As a certified and avid diver, I’ve had the privilege of perspective from beneath surface waters. If you’ve been diving yourself, I’m sure you can identify with the eye-opening experience of having a whole other world revealed to you, with nothing to take you away except the sound of your own breathing (and that distinct crackling of underwater life). The magnitude and multitude of life in our oceans is breathtaking (pun not intended) but so is the damage being done to it. We may feel separated from it on land but life in the oceans is just like ours – complex and resilient but fragile, and in need of tremendous care.
With my gained perspective, it’s easy to be surprised when friends tell me they’re craving an island getaway and remind them that they live on one. It’s easy to wonder at just how separated people feel from the waters that literally surround our island-city. But if I looked deeper, I was just the same. I equally shared this perspective before I was shown differently – before I personally experienced it.
This got me thinking – how can I get others to think differently about our oceans? About our home and its place amongst the oceans, about our role in protecting not just the land but the waters that sustain us.
Enter, Mutant for Good.
Making ocean conservation personal
With a decade of experience in PR and communications, campaigns, key messages and storytelling are second nature for me. But after years of watching our amazing Mutants in Singapore and Malaysia leading our clients to success, my needling thoughts about the ocean finally came to a head. I asked myself, “What if our agency harnessed the power of storytelling for good?”
In true fashion, our leadership team responded emphatically. Ideas snowballed into plans, plans culminated into partnerships and our project, Peering into our Future, came into shape.

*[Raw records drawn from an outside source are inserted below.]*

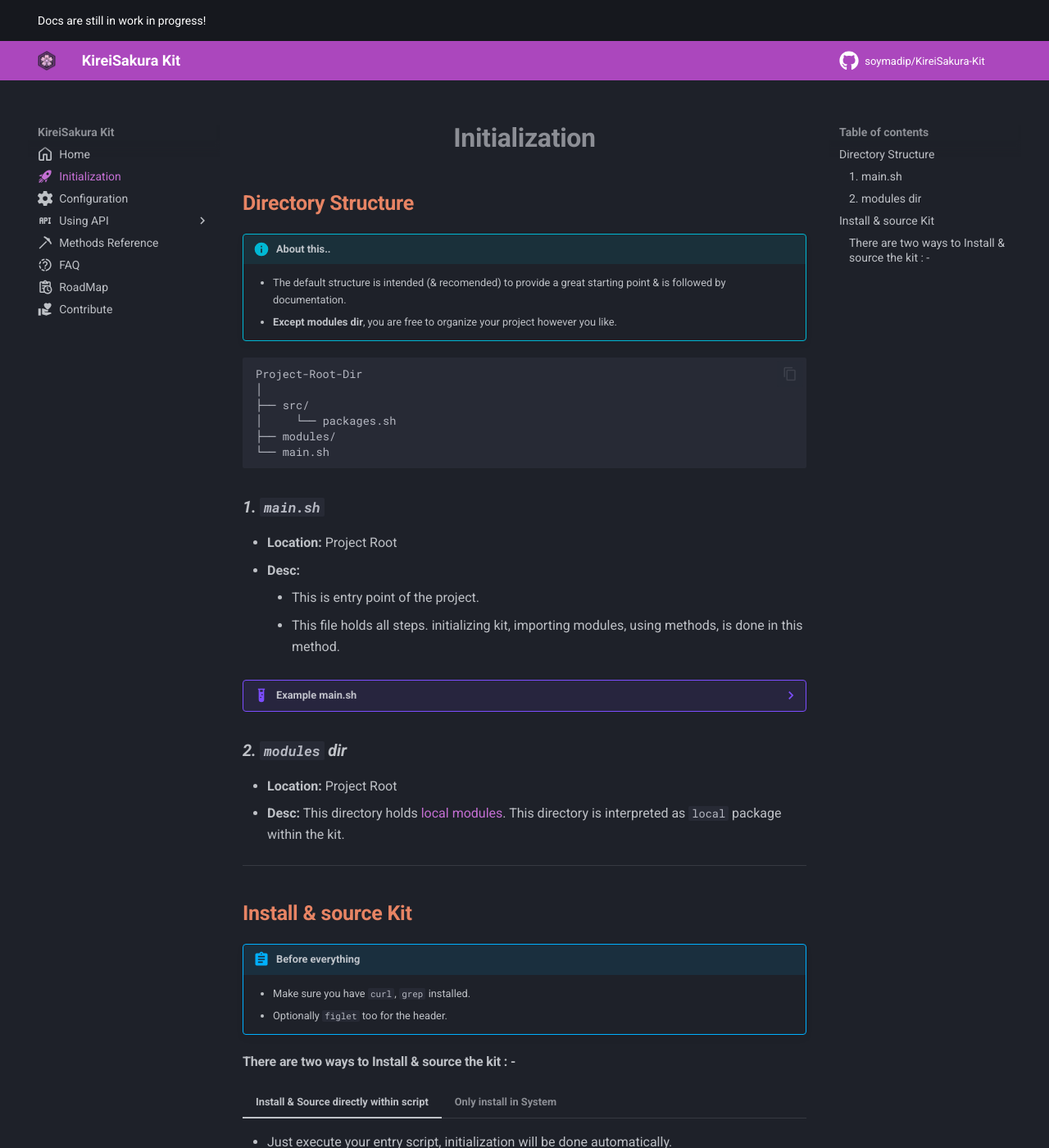
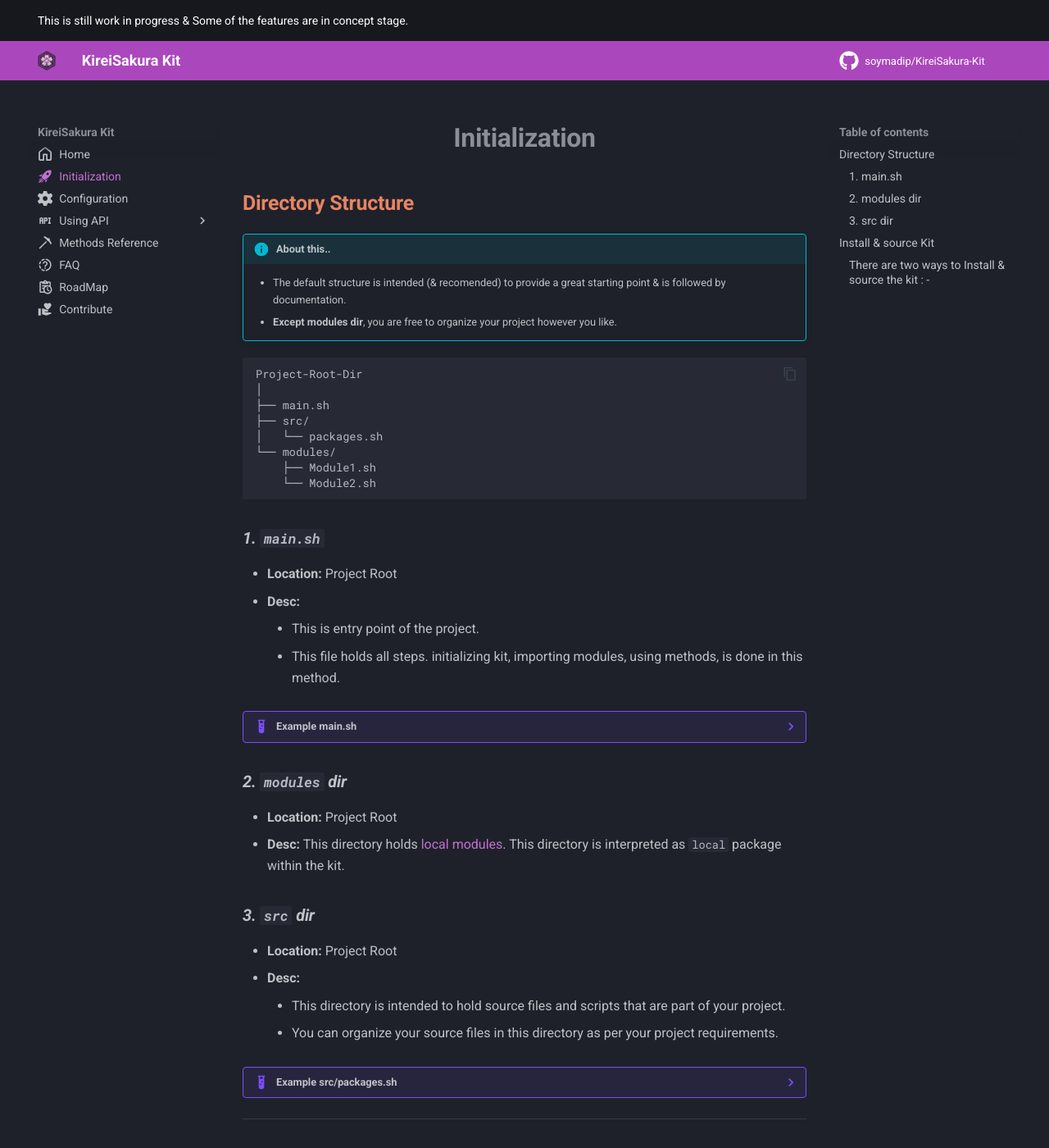
Before and after one commit to soymadip/KireiSakura-Kit, an MkDocs documentation site: the page built from docs/docs/init.md, in a window 1280 px wide and 1400 px high. Shown: the whole window at 82% size. Built offline with MkDocs 1.6.1 and Material for MkDocs 9.7.7, drawn with Linux system fonts in a browser that asks for light colours; comment, search, counter and statistics services are not loaded.

Commit message:
docs: update docs.
Why short updates?
i am kinda busy with my college assignments :(

````diff
--- a/docs/docs/init.md
+++ b/docs/docs/init.md
@@ -14,10 +14,12 @@
 ```markdown
 Project-Root-Dir
 │
+├── main.sh
 ├── src/
-│     └── packages.sh
-├── modules/
-└── main.sh
+│   └── packages.sh
+└── modules/
+    ├── Module1.sh
+    └── Module2.sh
 ```
 
 ### **1. `main.sh`**
@@ -49,6 +51,30 @@
 
 - **Location:** Project Root
 - **Desc:**  This directory holds [local modules](./api/methods-modules.md#__tabbed_1_3). This directory is interpreted as `local` package within the kit.
+
+
+### **3. `src` dir**
+
+- **Location:** Project Root
+- **Desc:**
+    - This directory is intended to hold source files and scripts that are part of your project.
+    - You can organize your source files in this directory as per your project requirements.
+
+??? example "Example src/packages.sh"
+
+    ```bash
+    #!/bin/bash
+
+    # Example function in packages.sh
+    install_package() {
+      local package_name="$1"
+      echo "Installing package: $package_name"
+      # Add package installation logic here
+    }
+
+    # Call the function with a package name
+    install_package "example-package"
+    ```
 
 ---
 
--- a/docs/overrides/main.html
+++ b/docs/overrides/main.html
@@ -1,5 +1,5 @@
 {% extends "base.html" %}
 
 {% block announce %}
-    <p>Docs are still in work in progress!</p>
+    <p>This is still work in progress & Some of the features are in concept stage.</p>
 {% endblock %}
````
Also changed, not shown: docs/docs/api/loading-modules.md (+2 -2 lines).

Peering into our Future, and all the Mutants involved, are all driven by one common purpose – making ocean conservation personal enough for people to care. By bringing together some of Singapore’s most talented writers to craft dystopian futures, we hope to ignite imaginations and remind readers of just how easily our idyllic city could be ravaged by the destruction of our oceans. Through the added elements of experiential storytelling and events, we hope to replicate what is happening to our oceans here on land and inspire a personal connection to these happenings. And finally, by harnessing the power of PR and storytelling, we aim to amplify this important message to as many people as we can and get them involved.

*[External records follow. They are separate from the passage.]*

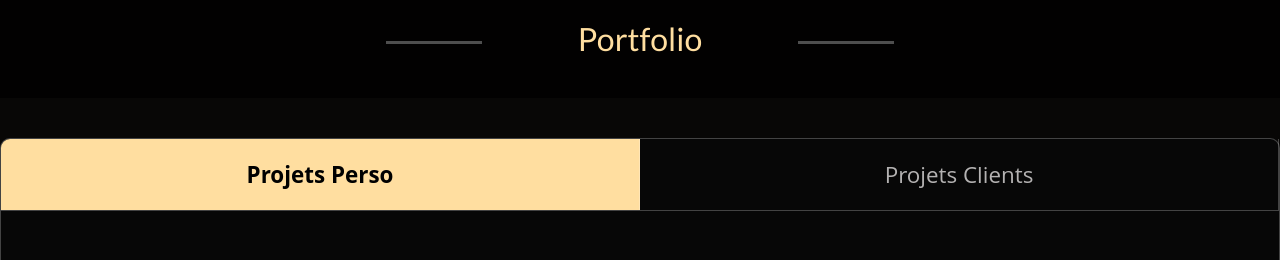
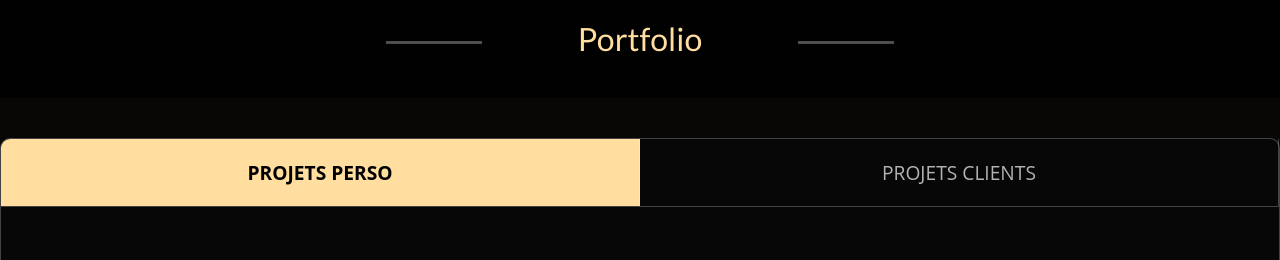
Before and after one commit to CDS-Annabelle/portfolio-anna, a React (Create React App) app: page / in a window 1280 px wide. Shown: the part 1620-1880 px from the top of the page. Built offline with nearby package versions, Linux system fonts and the light colour scheme.

Commit message:
run deploy

```diff
--- a/public/index.html
+++ b/public/index.html
@@ -6,7 +6,8 @@
   <link rel="icon" href="%PUBLIC_URL%/favicon.ico" />
   <meta name="viewport" content="width=device-width, initial-scale=1" />
   <meta name="theme-color" content="#000000" />
-  <meta name="description" content="Web site created using create-react-app" />
+  <meta name="description"
+    content="Portfolio Annabelle: Intégrateur, développeur web, Wordpress & Woocommerce,  je suis dans dans la création de site depuis 17 ans." />
   <link rel="apple-touch-icon" href="%PUBLIC_URL%/logo192.png" />
   <link rel="manifest" href="%PUBLIC_URL%/manifest.json" />
   <title>Portfolio Annabelle</title>
--- a/src/assets/data.json
+++ b/src/assets/data.json
@@ -4,6 +4,7 @@
     "image": "https://creation-de-site.eu/portfolio5.jpg",
     "title": "Kasa : projet React ",
     "github": "https://github.com/CDS-Annabelle/kasa",
+    "demo": "https://cds-annabelle.github.io/kasa/",
     "text": "Kasa, agence immobilière, est un projet développé avec React. Cette application a permis de comprendre la structure de React avec ses composants ainsi que les routes."
   },
   {
--- a/src/components/Portfolio/Portfolio.module.css
+++ b/src/components/Portfolio/Portfolio.module.css
@@ -38,6 +38,21 @@
     display: flex;
     gap: 1rem;
     margin-bottom: 1rem;
+}
+
+.tab {
+    border: none;
+    background: transparent;
+    color: #b4b2b2;
+    font-family: Open sans, sans-serif;
+    flex-basis: 100%;
+    display: flex;
+    justify-content: center;
+    align-items: center;
+    font-size: 1.2rem;
+    padding: 20px 0;
+    text-transform: uppercase;
+    cursor: pointer;
 }
 
 .card1 {
@@ -96,6 +111,7 @@
     border-color: transparent;
 }
 
+
 /* ================ MEDIA QUERIES (MEDIUM DEVICES) ================= */
 @media screen and (max-width: 1024px) {
     .portfolioContainer {
@@ -120,20 +136,6 @@
 .tabsBtnContainer {
     display: flex;
     border-bottom: 1px solid #ffffff3e;
-}
-
-.tab {
-    border: none;
-    background: transparent;
-    color: #b4b2b2;
-    font-family: Open sans, sans-serif;
-    flex-basis: 100%;
-    display: flex;
-    justify-content: center;
-    align-items: center;
-    font-size: 1.4rem;
-    padding: 20px 0;
-    cursor: pointer;
 }
 
 .tab:not(:nth-child(3), .tab.active-tab) {
```
Also changed, not shown: 12 other files (tests, documents, lock files or other folders).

Do we need another CSR project? Yes, we do
As anyone in the conservation space knows, trying to encourage change isn’t straightforward. Despite being a life-affirming source of support for millions worldwide, marine ecosystems are under immense stress from global warming, overfishing, and pollution. As an island nation, Singapore has a responsibility to care for its rich coastal and marine biodiversity. However, media coverage on the issue has been surprisingly scarce, and most coastal conservation efforts have been isolated and inconsistent.
It takes great tenacity, passion and dedication to persevere in this space, and we are grateful to work with some amazing NGOs who do exactly this, to help translate our lofty ambitions into impact. They have entrusted us to build a platform that educates people about the importance of ocean conservation, and in return, they gain support in continuing to do what they do best.
The main challenge that lies ahead of us is conveying the importance of ocean conservation to the distant or disconnected layman, and creating an active community of advocates for this cause. Our approach is understanding that we all want change, and that nothing ignites change like personal stakes. What is happening to the oceans affects us all, and through Peering into our Future, we hope to educate, facilitate and revive the deep connection that we Singaporeans, as island dwellers, have to the marine world.
And we plan to have a lot of fun doing it.
To learn about Mutant for Good and stay updated with our efforts, please watch this space for more, and follow us on socials.
Cover photo: A juvenile Cuttlefish photographed in Singapore waters – Photo Credit: Matthew de Bakker